**THE PROBLEM:** A single number is the answer: the count of lines in the listing below that contain "ylabel".

**DATA TO EXAMINE:**
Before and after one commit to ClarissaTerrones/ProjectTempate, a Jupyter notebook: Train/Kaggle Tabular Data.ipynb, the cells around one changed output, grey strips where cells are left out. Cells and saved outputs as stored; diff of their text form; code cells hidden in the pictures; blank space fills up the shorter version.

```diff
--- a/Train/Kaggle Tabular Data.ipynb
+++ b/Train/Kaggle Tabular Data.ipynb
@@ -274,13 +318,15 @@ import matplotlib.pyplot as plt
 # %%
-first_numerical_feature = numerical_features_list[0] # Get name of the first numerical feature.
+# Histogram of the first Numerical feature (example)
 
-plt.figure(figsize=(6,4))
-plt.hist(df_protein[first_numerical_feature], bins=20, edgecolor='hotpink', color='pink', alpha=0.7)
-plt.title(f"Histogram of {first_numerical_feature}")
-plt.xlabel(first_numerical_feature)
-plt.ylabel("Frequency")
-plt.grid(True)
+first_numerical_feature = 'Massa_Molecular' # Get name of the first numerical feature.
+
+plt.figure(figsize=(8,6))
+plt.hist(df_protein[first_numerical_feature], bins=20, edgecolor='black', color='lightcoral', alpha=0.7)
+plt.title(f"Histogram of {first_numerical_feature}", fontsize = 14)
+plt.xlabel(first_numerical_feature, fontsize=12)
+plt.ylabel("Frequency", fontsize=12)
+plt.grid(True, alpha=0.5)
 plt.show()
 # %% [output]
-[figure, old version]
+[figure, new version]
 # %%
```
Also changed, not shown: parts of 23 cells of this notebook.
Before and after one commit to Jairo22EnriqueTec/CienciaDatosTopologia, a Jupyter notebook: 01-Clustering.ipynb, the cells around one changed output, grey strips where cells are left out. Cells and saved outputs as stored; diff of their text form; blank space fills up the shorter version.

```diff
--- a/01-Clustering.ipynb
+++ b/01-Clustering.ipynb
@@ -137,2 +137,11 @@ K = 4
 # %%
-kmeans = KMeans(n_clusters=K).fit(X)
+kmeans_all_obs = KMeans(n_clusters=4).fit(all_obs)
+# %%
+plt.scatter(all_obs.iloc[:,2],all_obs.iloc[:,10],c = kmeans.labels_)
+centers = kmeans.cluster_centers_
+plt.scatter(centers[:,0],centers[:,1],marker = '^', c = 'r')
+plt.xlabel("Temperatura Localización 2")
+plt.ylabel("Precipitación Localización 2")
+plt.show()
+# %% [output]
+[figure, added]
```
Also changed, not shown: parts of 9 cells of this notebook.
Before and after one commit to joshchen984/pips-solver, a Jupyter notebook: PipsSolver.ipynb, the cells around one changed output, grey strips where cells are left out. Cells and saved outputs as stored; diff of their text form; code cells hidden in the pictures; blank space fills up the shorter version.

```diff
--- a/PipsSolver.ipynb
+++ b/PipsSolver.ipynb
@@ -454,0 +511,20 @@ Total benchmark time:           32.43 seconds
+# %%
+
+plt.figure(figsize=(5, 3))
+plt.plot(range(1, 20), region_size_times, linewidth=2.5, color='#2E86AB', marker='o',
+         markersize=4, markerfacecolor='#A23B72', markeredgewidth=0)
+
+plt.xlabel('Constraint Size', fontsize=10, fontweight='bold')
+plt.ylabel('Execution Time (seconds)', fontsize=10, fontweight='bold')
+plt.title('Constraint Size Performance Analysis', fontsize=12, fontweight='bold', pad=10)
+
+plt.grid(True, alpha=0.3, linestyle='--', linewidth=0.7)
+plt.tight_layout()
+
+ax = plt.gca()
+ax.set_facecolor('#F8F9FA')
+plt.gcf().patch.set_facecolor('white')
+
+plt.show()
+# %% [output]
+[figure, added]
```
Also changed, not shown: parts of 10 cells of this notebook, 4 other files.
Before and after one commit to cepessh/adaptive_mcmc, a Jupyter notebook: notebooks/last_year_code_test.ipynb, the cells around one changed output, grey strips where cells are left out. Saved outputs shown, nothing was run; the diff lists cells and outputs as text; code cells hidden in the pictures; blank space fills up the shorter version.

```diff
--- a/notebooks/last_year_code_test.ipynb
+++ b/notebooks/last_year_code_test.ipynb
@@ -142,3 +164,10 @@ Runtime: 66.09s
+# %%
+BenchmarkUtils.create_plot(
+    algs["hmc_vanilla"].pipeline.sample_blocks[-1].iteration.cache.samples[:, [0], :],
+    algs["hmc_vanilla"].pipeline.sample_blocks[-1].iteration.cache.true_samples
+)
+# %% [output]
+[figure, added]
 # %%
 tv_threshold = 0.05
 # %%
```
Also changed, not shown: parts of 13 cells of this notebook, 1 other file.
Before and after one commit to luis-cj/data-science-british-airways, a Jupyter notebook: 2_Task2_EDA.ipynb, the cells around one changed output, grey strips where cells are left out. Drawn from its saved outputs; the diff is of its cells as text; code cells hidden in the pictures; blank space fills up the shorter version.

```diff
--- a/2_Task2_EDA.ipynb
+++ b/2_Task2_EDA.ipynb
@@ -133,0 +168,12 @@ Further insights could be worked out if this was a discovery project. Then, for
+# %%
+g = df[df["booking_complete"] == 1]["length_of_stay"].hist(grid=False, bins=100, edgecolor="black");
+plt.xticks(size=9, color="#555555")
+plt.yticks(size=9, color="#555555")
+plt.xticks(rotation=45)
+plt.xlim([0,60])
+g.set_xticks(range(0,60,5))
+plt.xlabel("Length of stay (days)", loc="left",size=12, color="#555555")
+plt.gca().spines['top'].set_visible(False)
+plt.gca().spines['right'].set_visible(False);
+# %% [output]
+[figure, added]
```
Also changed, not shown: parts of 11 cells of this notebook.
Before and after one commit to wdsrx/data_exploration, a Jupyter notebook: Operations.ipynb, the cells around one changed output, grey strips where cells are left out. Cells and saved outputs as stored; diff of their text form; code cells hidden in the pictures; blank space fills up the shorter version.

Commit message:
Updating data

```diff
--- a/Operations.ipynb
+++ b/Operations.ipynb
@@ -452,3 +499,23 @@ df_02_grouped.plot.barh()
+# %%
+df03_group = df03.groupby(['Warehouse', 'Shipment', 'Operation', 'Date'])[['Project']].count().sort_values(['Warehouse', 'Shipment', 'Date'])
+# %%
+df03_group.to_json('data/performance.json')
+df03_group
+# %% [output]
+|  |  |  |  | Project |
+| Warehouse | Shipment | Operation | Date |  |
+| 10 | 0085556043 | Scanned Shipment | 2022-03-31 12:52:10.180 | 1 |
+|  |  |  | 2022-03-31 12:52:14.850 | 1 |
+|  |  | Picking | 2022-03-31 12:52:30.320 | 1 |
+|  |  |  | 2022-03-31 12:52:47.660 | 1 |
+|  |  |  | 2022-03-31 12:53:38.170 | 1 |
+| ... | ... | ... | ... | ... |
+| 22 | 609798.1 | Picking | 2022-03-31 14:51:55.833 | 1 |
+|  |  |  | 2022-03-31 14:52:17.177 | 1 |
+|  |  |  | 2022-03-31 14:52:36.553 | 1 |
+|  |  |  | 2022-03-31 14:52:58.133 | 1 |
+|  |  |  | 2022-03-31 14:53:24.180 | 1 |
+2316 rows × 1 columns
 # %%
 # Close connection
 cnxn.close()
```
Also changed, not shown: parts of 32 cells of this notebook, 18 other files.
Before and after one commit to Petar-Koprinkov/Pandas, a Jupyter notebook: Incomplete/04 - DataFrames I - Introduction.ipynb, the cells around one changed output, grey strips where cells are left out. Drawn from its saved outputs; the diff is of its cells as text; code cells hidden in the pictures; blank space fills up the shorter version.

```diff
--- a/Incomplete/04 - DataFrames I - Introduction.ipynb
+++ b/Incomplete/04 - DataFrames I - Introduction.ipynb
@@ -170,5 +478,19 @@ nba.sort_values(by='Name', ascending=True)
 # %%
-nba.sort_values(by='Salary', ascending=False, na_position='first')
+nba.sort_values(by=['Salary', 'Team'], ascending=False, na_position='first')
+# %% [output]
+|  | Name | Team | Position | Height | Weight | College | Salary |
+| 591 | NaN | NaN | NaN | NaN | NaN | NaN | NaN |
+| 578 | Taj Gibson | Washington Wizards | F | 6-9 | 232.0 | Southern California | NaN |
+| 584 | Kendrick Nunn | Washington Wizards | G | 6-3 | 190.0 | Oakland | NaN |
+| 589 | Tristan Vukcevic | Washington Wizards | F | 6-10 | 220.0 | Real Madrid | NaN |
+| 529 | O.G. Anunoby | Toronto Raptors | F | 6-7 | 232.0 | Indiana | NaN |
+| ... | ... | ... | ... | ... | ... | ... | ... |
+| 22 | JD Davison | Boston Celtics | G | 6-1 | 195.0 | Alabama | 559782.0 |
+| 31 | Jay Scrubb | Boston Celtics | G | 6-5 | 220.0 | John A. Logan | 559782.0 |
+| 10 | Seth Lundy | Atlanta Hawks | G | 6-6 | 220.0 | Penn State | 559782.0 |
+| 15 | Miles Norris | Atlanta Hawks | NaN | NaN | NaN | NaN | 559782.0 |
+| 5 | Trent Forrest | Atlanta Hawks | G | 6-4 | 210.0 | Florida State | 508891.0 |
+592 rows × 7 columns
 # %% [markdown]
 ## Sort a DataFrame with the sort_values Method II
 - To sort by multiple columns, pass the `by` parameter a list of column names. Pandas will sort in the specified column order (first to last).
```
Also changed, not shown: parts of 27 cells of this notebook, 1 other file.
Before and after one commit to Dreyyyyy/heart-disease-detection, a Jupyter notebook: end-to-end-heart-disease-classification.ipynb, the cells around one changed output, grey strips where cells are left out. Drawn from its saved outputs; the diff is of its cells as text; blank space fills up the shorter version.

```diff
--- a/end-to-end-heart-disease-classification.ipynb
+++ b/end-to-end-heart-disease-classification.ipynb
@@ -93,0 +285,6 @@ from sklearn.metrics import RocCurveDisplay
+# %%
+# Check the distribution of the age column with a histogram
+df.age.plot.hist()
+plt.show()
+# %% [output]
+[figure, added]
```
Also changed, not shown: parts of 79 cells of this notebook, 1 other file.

**ANSWER TO THE PROBLEM:** 4